He said he broke down when she first called him Grandpa. It was one of the most touching and important things anyone had ever said to him.
There are 21 families across town telling stories like that now.
What are people doing to support each other?
Unfortunately, there is an established playbook for charities when mass shootings happen. The Red Cross is here. Southern Baptist volunteers have been praying on street corners. Starbucks in San Antonio sent workers because so many Starbucks employees here had been affected and had to be with their families.
There have also been smaller acts of kindness: family members bringing bottled water and toilet paper and food to people’s houses. Everyone knows they can’t fix this. But they do what they can. Frequently, that is just being present.
You wrote about the gun debate in Uvalde. In past shootings, survivors and others affected got involved in gun-control activism. Has that happened there?
That is a complicated question here. This is rural, southern Texas. Guns are woven into the politics and culture. Some people in town support the reflexive Republican position of needing more “good guys with guns,” despite the many problems with the police response. A lot of families are fed up and think that it’s unconscionable that an 18-year-old was able to buy two assault rifles. But it’s a quiet conversation.
Even from afar, covering these stories is difficult. Just looking at photos of these kids breaks my heart. How do you approach your reporting on the ground?
We don’t think enough as journalists, collectively, about what we do to these communities.

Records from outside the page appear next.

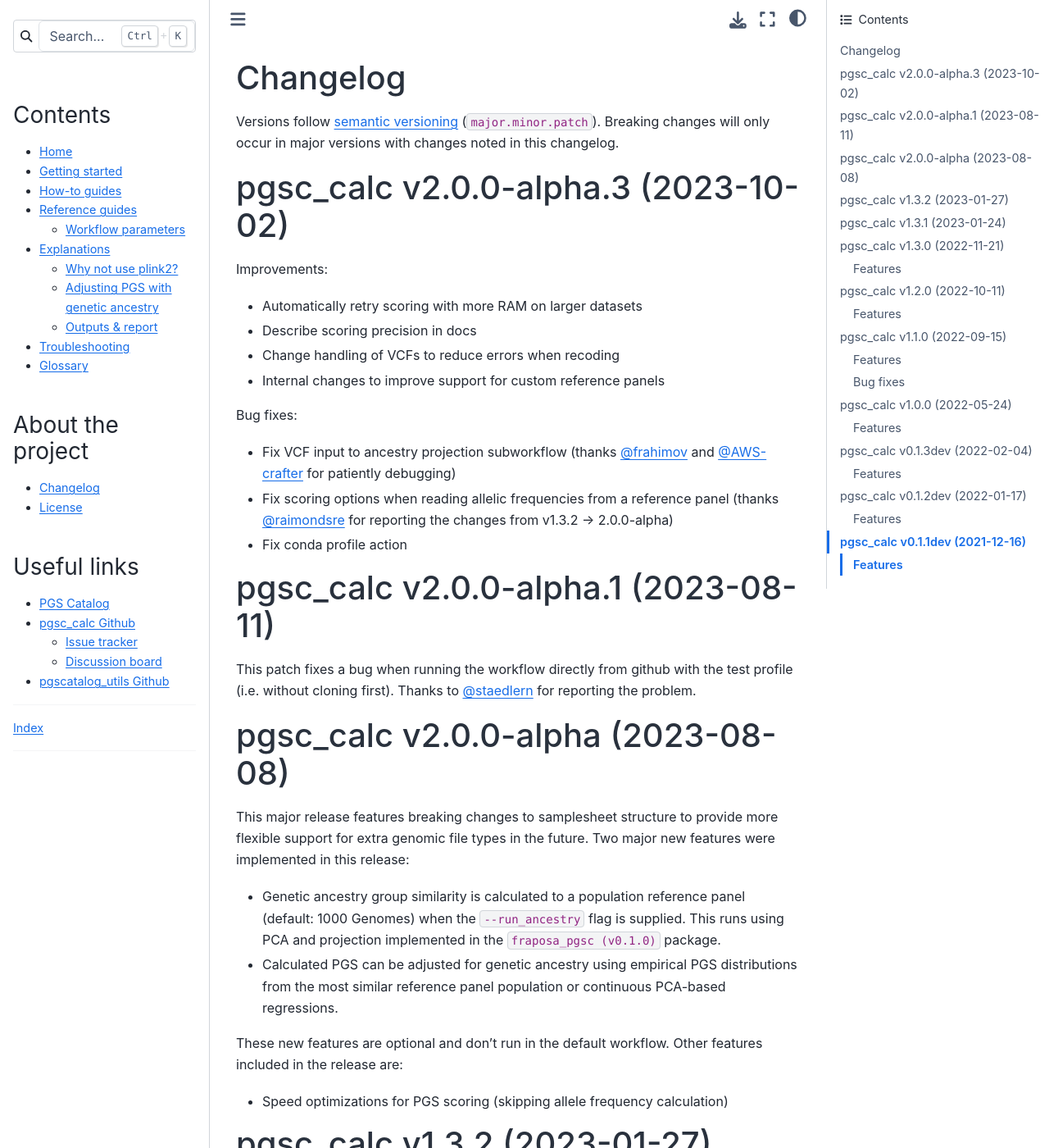
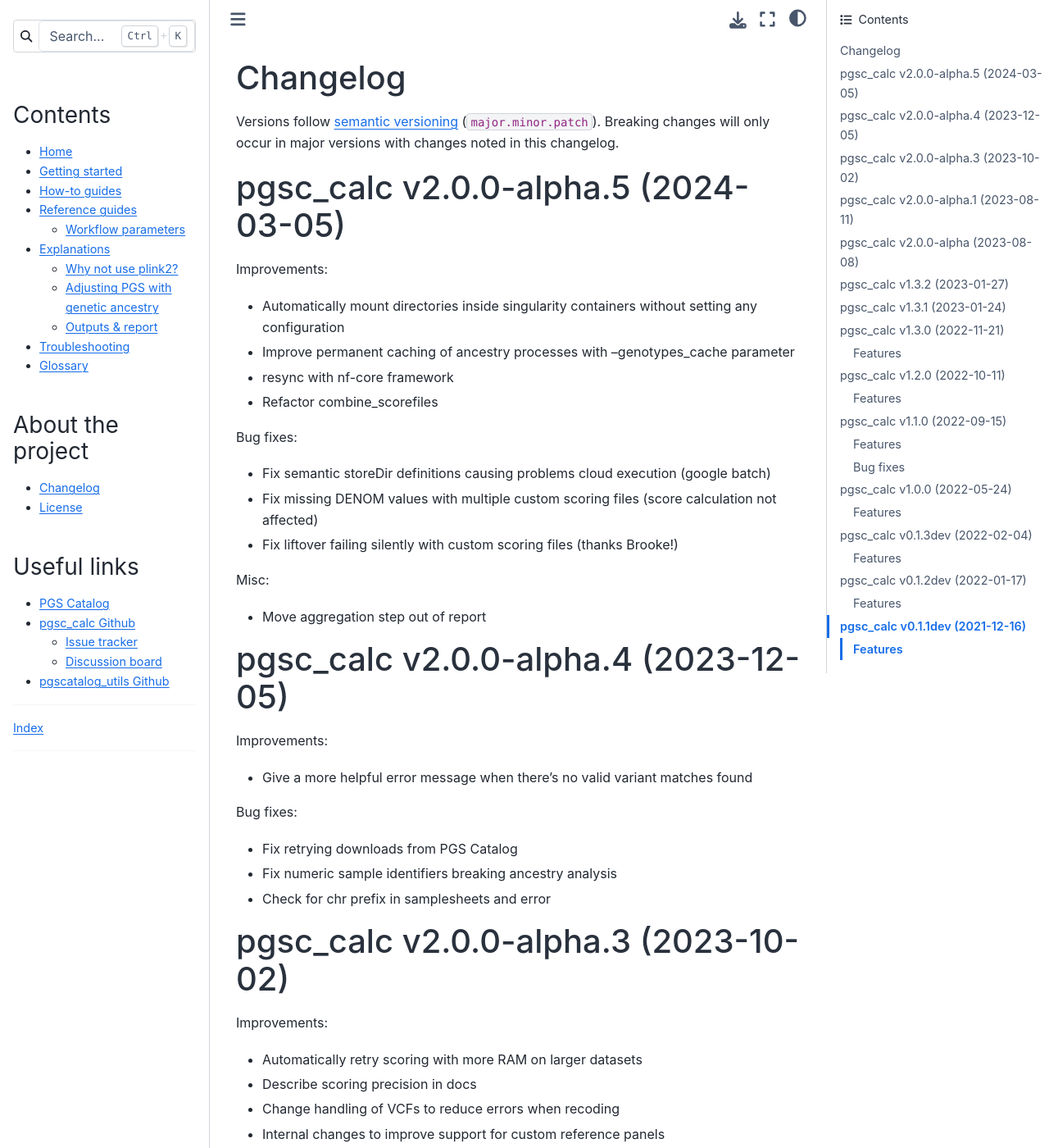
Before and after one commit to PGScatalog/pgsc_calc, a Sphinx documentation site: the page built from docs/changelog.rst, in a window 1280 px wide and 1400 px high. Shown: the whole window at 82% size. Built offline with Sphinx 7.4.7 and the Sphinx Book theme 1.1.4, drawn with Linux system fonts in a browser that asks for light colours.

Commit message:
add changelog to docs

```diff
--- a/docs/changelog.rst
+++ b/docs/changelog.rst
@@ -7,6 +7,39 @@ Versions follow `semantic versioning`_ (``major.minor.patch``). Breaking changes
 will only occur in major versions with changes noted in this changelog.
 
 .. _`semantic versioning`: https://semver.org/
+
+pgsc_calc v2.0.0-alpha.5 (2024-03-05)
+-------------------------------------
+
+Improvements:
+
+* Automatically mount directories inside singularity containers without setting any configuration
+* Improve permanent caching of ancestry processes with --genotypes_cache parameter
+* resync with nf-core framework
+* Refactor combine_scorefiles
+
+Bug fixes:
+
+* Fix semantic storeDir definitions causing problems cloud execution (google batch)
+* Fix missing DENOM values with multiple custom scoring files (score calculation not affected)
+* Fix liftover failing silently with custom scoring files (thanks Brooke!)
+
+Misc:
+
+* Move aggregation step out of report
+
+pgsc_calc v2.0.0-alpha.4 (2023-12-05)
+-------------------------------------
+
+Improvements:
+
+* Give a more helpful error message when there's no valid variant matches found
+
+Bug fixes:
+
+* Fix retrying downloads from PGS Catalog
+* Fix numeric sample identifiers breaking ancestry analysis
+* Check for chr prefix in samplesheets and error
 
 pgsc_calc v2.0.0-alpha.3 (2023-10-02)
 -------------------------------------
```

The school’s neighborhood is packed with television trucks and S.U.V.s and cars rented by journalists. There are blocks outside the school crammed with tents where TV reporters are doing their thing. It looks like a political convention.
Families have been getting constant calls and door knocks. A lot of them do want to share their stories and think it’s important that the world sees who their children were and what made them special. The first couple of times, people appreciate it. But after the 20th person knocks on your door, it can become another wound.
I don’t know what the solution is. There’s a lot of important journalism to do about these issues, about these families and these kids and the failings in response to the shooting. It’s really important to tell these stories.
More on Jack Healy: He got his first full-time journalism job as an intern at The Times before joining full time in 2008. He covered the war in Iraq and now works as a national correspondent based in Phoenix.